[Start of section]
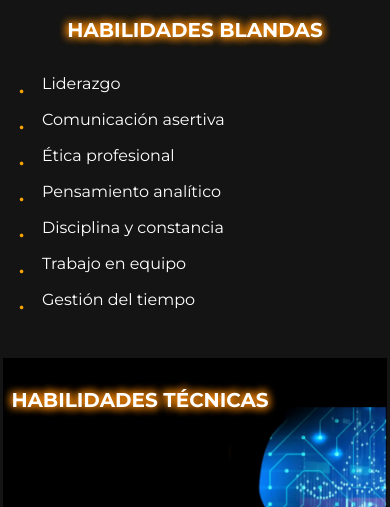
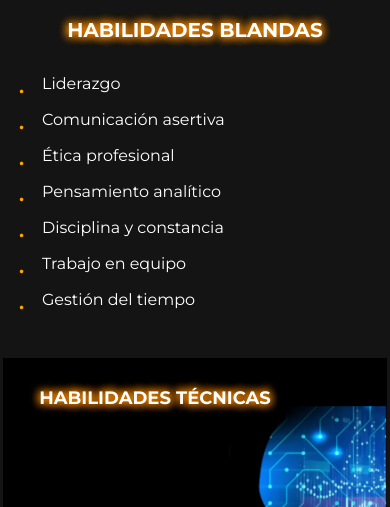
Before and after one commit to Albert-Gutierrez/portafolio-web-personal, a plain HTML site: page 3habilidades.html in a window 390 px wide. Shown: the part 72-579 px from the top of the page. Drawn offline with nearby package versions, Linux system fonts and the light colour scheme.

Commit message:
se modifico error en la seccion estudios, se modifico estilos responsive en la seccion habilidades

```diff
--- a/css/style.css
+++ b/css/style.css
@@ -925,8 +925,8 @@ footer {
   }
 
   .habilidades-tecnicas h2{
-    font-size: 20px;
-    margin-left: -110px;
+    font-size: 18px;
+    margin-left: -80px;
   }
 
   .habilidades-blandas li {
@@ -937,7 +937,7 @@ footer {
   .habilidades-tecnicas .iconos {
     grid-template-columns: repeat(3, 1fr);
     gap: 15px;
-     margin-left: 60px;
+    margin-left: 60px;
   }
 
   .habilidades-tecnicas img {
```
Also changed, not shown: 5estudios.html (+1 -1 lines).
[End of section]
**TASK STATEMENT:**
Your task is to retype all the entries exactly and leave out any pictures.

**RESULT OF THIS EXERCISE:**
Before and after one commit to Albert-Gutierrez/portafolio-web-personal, a plain HTML site: page 3habilidades.html in a window 390 px wide. Shown: the part 72-579 px from the top of the page. Drawn offline with nearby package versions, Linux system fonts and the light colour scheme.

Commit message:
se modifico error en la seccion estudios, se modifico estilos responsive en la seccion habilidades

```diff
--- a/css/style.css
+++ b/css/style.css
@@ -925,8 +925,8 @@ footer {
   }
 
   .habilidades-tecnicas h2{
-    font-size: 20px;
-    margin-left: -110px;
+    font-size: 18px;
+    margin-left: -80px;
   }
 
   .habilidades-blandas li {
@@ -937,7 +937,7 @@ footer {
   .habilidades-tecnicas .iconos {
     grid-template-columns: repeat(3, 1fr);
     gap: 15px;
-     margin-left: 60px;
+    margin-left: 60px;
   }
 
   .habilidades-tecnicas img {
```
Also changed, not shown: 5estudios.html (+1 -1 lines).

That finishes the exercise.